- _WORK TO COMPLETE_: Return every line from the one with "a second subject." through the one with "behind the title/cards.", inclusive, exactly as it appears below.

:::::

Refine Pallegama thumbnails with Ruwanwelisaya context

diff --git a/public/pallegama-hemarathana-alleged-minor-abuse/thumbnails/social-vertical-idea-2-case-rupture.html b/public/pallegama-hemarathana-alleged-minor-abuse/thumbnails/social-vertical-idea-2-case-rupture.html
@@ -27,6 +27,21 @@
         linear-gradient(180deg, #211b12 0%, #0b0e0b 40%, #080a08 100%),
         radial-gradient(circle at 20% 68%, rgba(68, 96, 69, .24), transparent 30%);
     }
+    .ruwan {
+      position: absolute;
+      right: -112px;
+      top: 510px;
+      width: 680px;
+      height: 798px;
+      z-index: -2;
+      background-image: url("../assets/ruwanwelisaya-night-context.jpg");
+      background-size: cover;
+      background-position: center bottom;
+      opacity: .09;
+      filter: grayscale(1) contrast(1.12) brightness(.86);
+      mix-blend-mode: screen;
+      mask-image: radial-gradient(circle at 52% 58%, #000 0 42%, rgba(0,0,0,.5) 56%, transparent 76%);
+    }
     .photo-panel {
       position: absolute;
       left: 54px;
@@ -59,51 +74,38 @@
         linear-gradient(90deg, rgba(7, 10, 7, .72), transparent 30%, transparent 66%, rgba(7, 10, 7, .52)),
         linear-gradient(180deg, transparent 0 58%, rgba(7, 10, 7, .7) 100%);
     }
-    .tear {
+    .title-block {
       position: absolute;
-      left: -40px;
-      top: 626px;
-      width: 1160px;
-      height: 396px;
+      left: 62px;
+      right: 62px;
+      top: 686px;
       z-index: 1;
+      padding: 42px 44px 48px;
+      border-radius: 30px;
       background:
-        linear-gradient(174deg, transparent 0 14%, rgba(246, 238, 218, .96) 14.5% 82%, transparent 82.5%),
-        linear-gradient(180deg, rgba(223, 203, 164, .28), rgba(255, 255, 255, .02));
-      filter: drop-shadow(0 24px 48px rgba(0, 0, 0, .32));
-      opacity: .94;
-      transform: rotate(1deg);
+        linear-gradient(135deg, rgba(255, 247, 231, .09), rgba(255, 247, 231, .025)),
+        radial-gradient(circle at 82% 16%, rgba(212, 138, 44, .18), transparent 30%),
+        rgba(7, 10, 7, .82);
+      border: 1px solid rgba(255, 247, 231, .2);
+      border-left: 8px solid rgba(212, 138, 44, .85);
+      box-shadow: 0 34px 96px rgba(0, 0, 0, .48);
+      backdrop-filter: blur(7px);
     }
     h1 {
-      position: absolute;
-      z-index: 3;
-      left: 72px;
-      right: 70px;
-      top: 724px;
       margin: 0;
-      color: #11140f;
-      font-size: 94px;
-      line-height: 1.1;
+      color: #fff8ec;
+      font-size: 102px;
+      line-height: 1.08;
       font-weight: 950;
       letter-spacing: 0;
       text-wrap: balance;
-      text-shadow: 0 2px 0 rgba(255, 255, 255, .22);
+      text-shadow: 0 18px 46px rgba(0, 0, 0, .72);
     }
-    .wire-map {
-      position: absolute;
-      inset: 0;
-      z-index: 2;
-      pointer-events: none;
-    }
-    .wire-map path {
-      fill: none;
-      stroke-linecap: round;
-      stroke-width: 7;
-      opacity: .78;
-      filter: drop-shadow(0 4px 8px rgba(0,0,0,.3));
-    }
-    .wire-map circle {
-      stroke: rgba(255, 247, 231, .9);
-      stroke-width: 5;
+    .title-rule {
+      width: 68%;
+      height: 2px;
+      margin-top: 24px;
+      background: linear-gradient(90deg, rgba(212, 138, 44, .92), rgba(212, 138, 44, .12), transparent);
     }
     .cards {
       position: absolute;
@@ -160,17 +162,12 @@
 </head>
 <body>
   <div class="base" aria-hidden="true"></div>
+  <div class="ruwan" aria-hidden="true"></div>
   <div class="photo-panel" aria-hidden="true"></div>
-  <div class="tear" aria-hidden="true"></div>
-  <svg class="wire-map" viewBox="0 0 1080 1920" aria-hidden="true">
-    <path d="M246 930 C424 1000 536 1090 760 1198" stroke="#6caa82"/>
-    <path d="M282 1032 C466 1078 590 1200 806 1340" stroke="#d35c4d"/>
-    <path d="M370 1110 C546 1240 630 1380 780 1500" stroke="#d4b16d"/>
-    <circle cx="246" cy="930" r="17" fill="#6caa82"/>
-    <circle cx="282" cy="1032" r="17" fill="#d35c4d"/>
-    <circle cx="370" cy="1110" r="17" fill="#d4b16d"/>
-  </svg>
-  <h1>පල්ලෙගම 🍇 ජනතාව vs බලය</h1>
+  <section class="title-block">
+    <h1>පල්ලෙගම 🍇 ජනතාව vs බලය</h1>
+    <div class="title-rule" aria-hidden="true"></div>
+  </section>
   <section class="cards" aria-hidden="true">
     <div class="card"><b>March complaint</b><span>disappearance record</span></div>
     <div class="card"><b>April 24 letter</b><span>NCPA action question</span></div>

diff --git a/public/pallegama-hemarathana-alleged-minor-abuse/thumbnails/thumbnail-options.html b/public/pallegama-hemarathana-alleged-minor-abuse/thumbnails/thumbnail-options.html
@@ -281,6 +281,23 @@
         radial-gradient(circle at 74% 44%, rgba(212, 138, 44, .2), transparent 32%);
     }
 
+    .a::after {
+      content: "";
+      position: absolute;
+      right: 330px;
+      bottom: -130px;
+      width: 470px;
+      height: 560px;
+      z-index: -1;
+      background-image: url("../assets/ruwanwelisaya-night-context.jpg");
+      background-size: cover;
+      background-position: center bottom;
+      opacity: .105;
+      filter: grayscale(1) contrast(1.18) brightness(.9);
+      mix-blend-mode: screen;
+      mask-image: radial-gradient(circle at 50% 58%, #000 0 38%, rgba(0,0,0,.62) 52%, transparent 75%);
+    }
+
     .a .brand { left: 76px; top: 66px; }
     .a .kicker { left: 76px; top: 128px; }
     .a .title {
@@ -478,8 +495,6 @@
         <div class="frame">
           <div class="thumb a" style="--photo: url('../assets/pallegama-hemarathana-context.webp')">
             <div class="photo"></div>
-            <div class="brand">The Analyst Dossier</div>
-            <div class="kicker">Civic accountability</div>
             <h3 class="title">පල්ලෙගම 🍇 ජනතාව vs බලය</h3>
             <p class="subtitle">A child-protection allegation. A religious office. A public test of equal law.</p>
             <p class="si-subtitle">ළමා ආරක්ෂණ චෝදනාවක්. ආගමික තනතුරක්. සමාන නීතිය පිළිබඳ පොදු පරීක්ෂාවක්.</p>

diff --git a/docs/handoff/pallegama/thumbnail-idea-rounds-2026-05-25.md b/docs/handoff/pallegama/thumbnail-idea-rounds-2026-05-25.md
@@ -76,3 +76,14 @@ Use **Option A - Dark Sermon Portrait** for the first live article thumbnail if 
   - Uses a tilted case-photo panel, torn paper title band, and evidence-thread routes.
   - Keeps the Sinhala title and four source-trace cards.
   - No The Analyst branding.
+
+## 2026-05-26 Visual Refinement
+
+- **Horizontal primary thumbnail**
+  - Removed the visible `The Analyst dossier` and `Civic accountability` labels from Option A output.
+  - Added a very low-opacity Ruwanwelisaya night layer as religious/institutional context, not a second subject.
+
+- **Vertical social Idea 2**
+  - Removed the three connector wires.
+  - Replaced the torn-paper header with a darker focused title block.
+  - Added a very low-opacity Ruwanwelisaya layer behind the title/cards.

:::::

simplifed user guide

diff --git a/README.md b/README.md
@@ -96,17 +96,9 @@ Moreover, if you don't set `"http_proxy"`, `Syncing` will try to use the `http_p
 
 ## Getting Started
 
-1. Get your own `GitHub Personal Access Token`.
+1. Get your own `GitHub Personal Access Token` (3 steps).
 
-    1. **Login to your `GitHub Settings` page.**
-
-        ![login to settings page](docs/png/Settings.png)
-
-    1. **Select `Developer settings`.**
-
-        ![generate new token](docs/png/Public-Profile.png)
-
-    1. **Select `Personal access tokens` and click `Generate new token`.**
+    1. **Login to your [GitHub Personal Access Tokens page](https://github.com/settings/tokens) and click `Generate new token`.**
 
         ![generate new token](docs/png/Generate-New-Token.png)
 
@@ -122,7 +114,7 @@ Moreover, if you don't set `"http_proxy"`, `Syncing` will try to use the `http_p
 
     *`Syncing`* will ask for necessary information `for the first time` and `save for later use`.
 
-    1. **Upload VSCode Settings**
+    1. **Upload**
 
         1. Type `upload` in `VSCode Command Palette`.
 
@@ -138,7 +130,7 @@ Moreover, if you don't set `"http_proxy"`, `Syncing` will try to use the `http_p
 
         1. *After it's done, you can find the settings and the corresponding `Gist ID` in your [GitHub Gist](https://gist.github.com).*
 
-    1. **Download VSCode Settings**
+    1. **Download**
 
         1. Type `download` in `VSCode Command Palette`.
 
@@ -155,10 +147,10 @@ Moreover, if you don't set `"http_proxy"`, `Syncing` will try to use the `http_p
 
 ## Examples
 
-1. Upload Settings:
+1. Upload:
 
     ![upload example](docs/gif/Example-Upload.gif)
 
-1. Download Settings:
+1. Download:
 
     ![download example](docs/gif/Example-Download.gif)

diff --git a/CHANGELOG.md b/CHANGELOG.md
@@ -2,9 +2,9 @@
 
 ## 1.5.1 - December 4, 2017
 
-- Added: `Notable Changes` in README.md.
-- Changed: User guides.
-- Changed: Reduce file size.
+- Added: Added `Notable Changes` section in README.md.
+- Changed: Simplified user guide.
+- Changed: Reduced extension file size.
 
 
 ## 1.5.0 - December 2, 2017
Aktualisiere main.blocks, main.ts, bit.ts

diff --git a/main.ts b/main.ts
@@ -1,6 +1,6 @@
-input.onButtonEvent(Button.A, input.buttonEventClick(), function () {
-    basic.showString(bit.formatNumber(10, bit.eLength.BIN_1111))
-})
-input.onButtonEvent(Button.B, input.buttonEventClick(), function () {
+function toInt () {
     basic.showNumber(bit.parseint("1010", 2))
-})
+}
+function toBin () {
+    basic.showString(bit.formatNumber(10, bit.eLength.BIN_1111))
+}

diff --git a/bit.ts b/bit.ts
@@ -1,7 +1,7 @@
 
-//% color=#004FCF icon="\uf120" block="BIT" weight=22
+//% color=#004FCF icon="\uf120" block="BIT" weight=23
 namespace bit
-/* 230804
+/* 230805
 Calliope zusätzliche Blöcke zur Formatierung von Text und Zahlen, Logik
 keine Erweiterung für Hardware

:::::

- _EXERCISE ANSWER_:
+  - Added a very low-opacity Ruwanwelisaya night layer as religious/institutional context, not a second subject.
+
+- **Vertical social Idea 2**
+  - Removed the three connector wires.
+  - Replaced the torn-paper header with a darker focused title block.
+  - Added a very low-opacity Ruwanwelisaya layer behind the title/cards.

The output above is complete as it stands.